Aim of the exercise: Return each line of the data that follows exactly as it reads.

Material provided:
-=-=-
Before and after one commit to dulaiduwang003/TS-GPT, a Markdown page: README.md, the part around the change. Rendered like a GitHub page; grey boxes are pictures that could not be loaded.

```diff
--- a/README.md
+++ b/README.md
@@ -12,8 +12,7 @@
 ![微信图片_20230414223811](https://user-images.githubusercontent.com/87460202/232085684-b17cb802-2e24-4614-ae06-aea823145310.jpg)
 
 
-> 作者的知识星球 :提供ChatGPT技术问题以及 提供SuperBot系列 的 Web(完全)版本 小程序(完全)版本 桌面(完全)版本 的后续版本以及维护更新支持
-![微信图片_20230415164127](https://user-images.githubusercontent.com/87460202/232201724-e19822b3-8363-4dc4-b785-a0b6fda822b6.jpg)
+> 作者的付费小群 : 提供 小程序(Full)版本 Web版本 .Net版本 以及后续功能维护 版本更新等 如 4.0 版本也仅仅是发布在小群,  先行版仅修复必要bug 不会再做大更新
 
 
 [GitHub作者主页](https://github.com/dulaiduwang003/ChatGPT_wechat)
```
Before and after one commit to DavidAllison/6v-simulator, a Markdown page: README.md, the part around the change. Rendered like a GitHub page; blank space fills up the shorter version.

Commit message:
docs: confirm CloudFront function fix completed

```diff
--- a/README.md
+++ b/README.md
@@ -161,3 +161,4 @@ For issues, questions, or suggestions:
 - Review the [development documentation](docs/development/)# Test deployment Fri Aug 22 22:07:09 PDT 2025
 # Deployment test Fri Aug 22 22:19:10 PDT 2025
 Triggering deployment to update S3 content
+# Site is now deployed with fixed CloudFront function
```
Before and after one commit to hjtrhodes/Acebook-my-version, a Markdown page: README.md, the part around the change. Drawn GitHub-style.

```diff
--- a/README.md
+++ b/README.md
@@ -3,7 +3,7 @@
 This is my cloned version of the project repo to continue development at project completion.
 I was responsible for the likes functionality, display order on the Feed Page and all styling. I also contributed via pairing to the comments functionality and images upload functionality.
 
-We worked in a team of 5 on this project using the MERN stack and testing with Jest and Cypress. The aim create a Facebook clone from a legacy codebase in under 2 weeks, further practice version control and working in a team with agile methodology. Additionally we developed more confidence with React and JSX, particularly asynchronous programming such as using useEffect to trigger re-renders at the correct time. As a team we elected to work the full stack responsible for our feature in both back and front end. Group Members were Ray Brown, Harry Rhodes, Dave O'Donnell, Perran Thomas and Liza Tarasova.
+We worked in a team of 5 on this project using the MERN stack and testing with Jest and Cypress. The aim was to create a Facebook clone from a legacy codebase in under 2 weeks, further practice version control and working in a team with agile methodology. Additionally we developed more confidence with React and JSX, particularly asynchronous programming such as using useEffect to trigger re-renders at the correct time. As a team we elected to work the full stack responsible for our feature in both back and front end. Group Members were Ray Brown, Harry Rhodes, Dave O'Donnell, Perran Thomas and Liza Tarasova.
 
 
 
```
-=-=-
Answer to this exercise:
Before and after one commit to dulaiduwang003/TS-GPT, a Markdown page: README.md, the part around the change. Rendered like a GitHub page; grey boxes are pictures that could not be loaded.

```diff
--- a/README.md
+++ b/README.md
@@ -12,8 +12,7 @@
 ![微信图片_20230414223811](https://user-images.githubusercontent.com/87460202/232085684-b17cb802-2e24-4614-ae06-aea823145310.jpg)
 
 
-> 作者的知识星球 :提供ChatGPT技术问题以及 提供SuperBot系列 的 Web(完全)版本 小程序(完全)版本 桌面(完全)版本 的后续版本以及维护更新支持
-![微信图片_20230415164127](https://user-images.githubusercontent.com/87460202/232201724-e19822b3-8363-4dc4-b785-a0b6fda822b6.jpg)
+> 作者的付费小群 : 提供 小程序(Full)版本 Web版本 .Net版本 以及后续功能维护 版本更新等 如 4.0 版本也仅仅是发布在小群,  先行版仅修复必要bug 不会再做大更新
 
 
 [GitHub作者主页](https://github.com/dulaiduwang003/ChatGPT_wechat)
```
Before and after one commit to DavidAllison/6v-simulator, a Markdown page: README.md, the part around the change. Rendered like a GitHub page; blank space fills up the shorter version.

Commit message:
docs: confirm CloudFront function fix completed

```diff
--- a/README.md
+++ b/README.md
@@ -161,3 +161,4 @@ For issues, questions, or suggestions:
 - Review the [development documentation](docs/development/)# Test deployment Fri Aug 22 22:07:09 PDT 2025
 # Deployment test Fri Aug 22 22:19:10 PDT 2025
 Triggering deployment to update S3 content
+# Site is now deployed with fixed CloudFront function
```
Before and after one commit to hjtrhodes/Acebook-my-version, a Markdown page: README.md, the part around the change. Drawn GitHub-style.

```diff
--- a/README.md
+++ b/README.md
@@ -3,7 +3,7 @@
 This is my cloned version of the project repo to continue development at project completion.
 I was responsible for the likes functionality, display order on the Feed Page and all styling. I also contributed via pairing to the comments functionality and images upload functionality.
 
-We worked in a team of 5 on this project using the MERN stack and testing with Jest and Cypress. The aim create a Facebook clone from a legacy codebase in under 2 weeks, further practice version control and working in a team with agile methodology. Additionally we developed more confidence with React and JSX, particularly asynchronous programming such as using useEffect to trigger re-renders at the correct time. As a team we elected to work the full stack responsible for our feature in both back and front end. Group Members were Ray Brown, Harry Rhodes, Dave O'Donnell, Perran Thomas and Liza Tarasova.
+We worked in a team of 5 on this project using the MERN stack and testing with Jest and Cypress. The aim was to create a Facebook clone from a legacy codebase in under 2 weeks, further practice version control and working in a team with agile methodology. Additionally we developed more confidence with React and JSX, particularly asynchronous programming such as using useEffect to trigger re-renders at the correct time. As a team we elected to work the full stack responsible for our feature in both back and front end. Group Members were Ray Brown, Harry Rhodes, Dave O'Donnell, Perran Thomas and Liza Tarasova.
 
 
 
```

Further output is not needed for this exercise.